If we put aside the misleading idea that free will depends on supernatural souls rather than our quite miraculous brains, and if we put aside the mistaken idea that our conscious thinking matters most in the milliseconds before movement, then neuroscience does not kill free will. Rather, it can help to explain our capacities to control our actions in such a way that we are responsible for them. It can help us rediscover free will.”
Discussion on The Science and Philosophy of Free Will
“Are advances in the scientific understanding of the human mind shaping our conception of free will? If so, how? Are the cognitive sciences revealing that free will does not exist, or are they merely shedding light on the inner workings of agency? And do the answers to these questions have implications for moral responsibility?”
On Nov. 6, 2011, the Center for Inquiry-New York City explored these and related questions by presenting a panel discussion featuring:
* Hakwan Lau, Columbia University.
* Alfred Mele, Florida State University.
* Jesse Prinz, City University of New York.
* Adina Roskies, Dartmouth College.
* Massimo Pigliucci, City University of New York.
[This note will be gradually expanded…]
☞ Michael Gazzaniga, The controversial science of free will, Salon, Nov 13, 2011

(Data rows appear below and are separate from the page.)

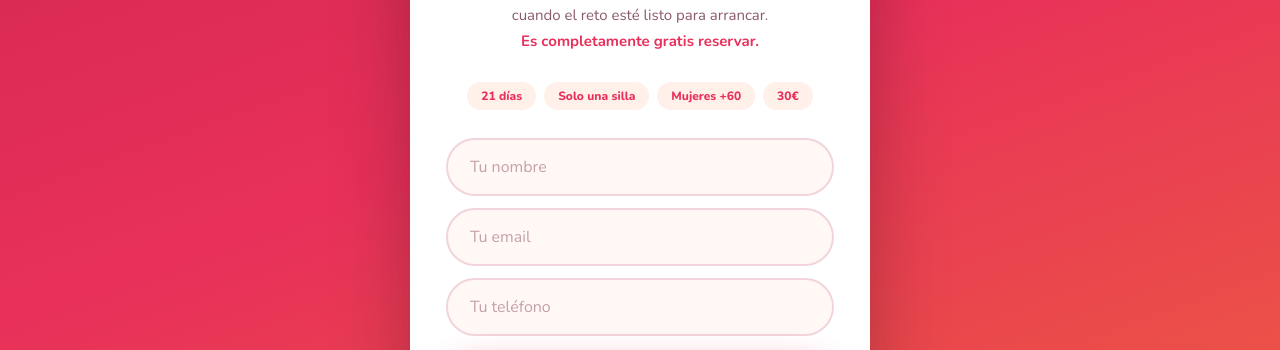
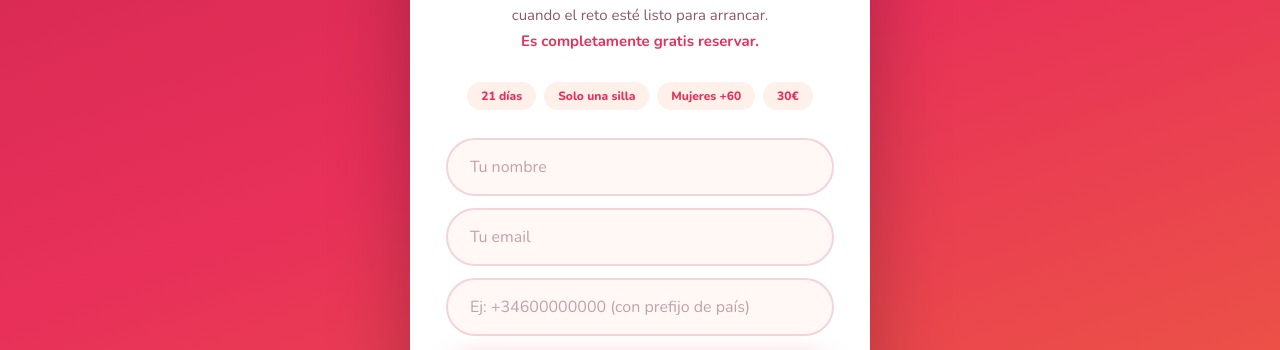
Before and after one commit to lananifitness/Lananifitness, a plain HTML site: page reserva.html in a window 1280 px wide. Shown: the part 601-951 px from the top of the page. Drawn offline with nearby package versions, Linux system fonts and the light colour scheme; a web font is replaced by a local one.

Commit message:
Update reserva.html

```diff
--- a/reserva.html
+++ b/reserva.html
@@ -169,7 +169,7 @@
   <input type="hidden" name="_subject" value="🎯 Nueva reserva de interés - La Nani Fitness"/>
   <input type="text" name="nombre" placeholder="Tu nombre" required/>
   <input type="email" name="email" placeholder="Tu email" required/>
-  <input type="tel" name="telefono" placeholder="Tu teléfono" required/>
+  <input type="tel" name="telefono" placeholder="Ej: +34600000000 (con prefijo de país)" required pattern="^\+[0-9]{7,15}$" title="Incluye el prefijo de tu país. Ejemplo: +34600000000"/>
   <button type="submit" class="btn">🎯 ¡Me interesa! Apúntame</button>
 </form>
 <p class="note">🔒 Sin spam · Solo te escribimos cuando el reto arranque</p>
```
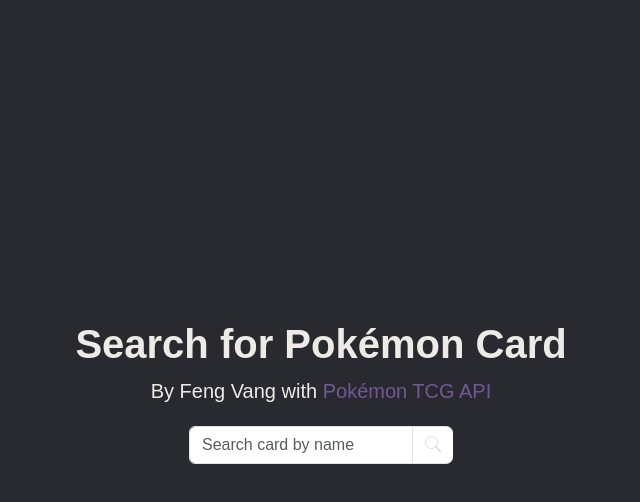
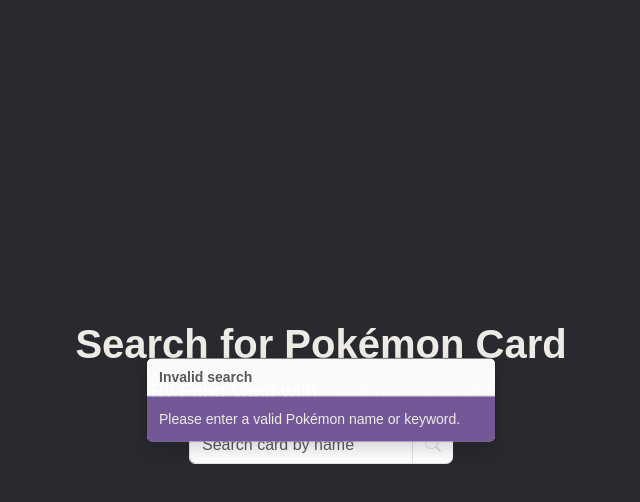
Before and after one commit to fengvang/pokebinder, a React (Create React App) app: page / in a window 1280 px wide. Both pictures are taken after a click on the button 751 px from the left and 445 px from the top of the page. Shown: the top 502 px of the page, without its empty margins (319-959 px from the left). Built offline with nearby package versions, Linux system fonts and the light colour scheme; no server answers; a web font is replaced by a local one.

Commit message:
added toast for empty search query

```diff
--- a/src/SearchForm.js
+++ b/src/SearchForm.js
@@ -7,12 +7,15 @@
   Button,
   InputGroup,
   Spinner,
+  ToastContainer,
+  Toast,
 } from "react-bootstrap";
 import Form from "react-bootstrap/Form";
 
 function SearchForm() {
   const [pokemonName, setpokemonName] = useState("");
   const [isLoading, setLoading] = useState(false);
+  const [showToast, setShowToast] = useState(false);
   const location = useLocation();
   const navigate = useNavigate();
 
@@ -28,6 +31,11 @@
   };
 
   const searchCard = async () => {
+    if (!pokemonName.trim()) {
+      setShowToast(true);
+      return;
+    }
+
     setLoading(true);
     try {
       const response = await fetch("/search-card", {
@@ -124,6 +132,20 @@
         </Col>
       </Row>
 
+      <ToastContainer position="middle-center">
+        <Toast
+          show={showToast}
+          onClose={() => setShowToast(false)}
+          autohide="true"
+          delay="5000"
+        >
+          <Toast.Header closeButton={false} closeVariant="light">
+            <strong className="mr-auto">Invalid search</strong>
+          </Toast.Header>
+          <Toast.Body>Please enter a valid Pokémon name or keyword.</Toast.Body>
+        </Toast>
+      </ToastContainer>
+
       {isLoading && location.pathname === "/" ? (
         <Row className="d-flex flex-column justify-content-center align-items-center">
           <Spinner
--- a/src/style.css
+++ b/src/style.css
@@ -263,6 +263,17 @@
   margin-bottom: 30px;
 }
 
+.toast-body {
+  background-color: var(--ghost);
+  color: var(--bgcolor);
+  border-bottom-left-radius: calc(
+    var(--bs-toast-border-radius) - var(--bs-toast-border-width)
+  );
+  border-bottom-right-radius: calc(
+    var(--bs-toast-border-radius) - var(--bs-toast-border-width)
+  );
+}
+
 /* mobile styles */
 @media only screen and (max-width: 576px) {
   h1,
```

☞ Michael Gazzaniga, Neuroscience and Justice, Edge Master Class 2011, July 16, 2011.
☞ Kerri Smith, Neuroscience vs philosophy: Taking aim at free will, Nature, 31 August 2011.
☞ Gareth Cook, Neuroscience Challenges Old Ideas about Free Will. Celebrated neuroscientist Michael S. Gazzaniga explains the new science behind an ancient philosophical question, Scientific American, Nov 15, 2011
☞ Björn Brembs, Towards a scientific concept of free will as a biological trait: spontaneous actions and decision-making in invertebrates, Proceedings of The Royal Society, Dec 2010
☞ Anthony R. Cashmore, The Lucretian swerve: The biological basis of human behavior and the criminal justice system, National Academy of Sciences, Feb 2010.
☞ Free will, Stanford Encyclopedia of Philosophy
☞ Free will tag on Lapidarium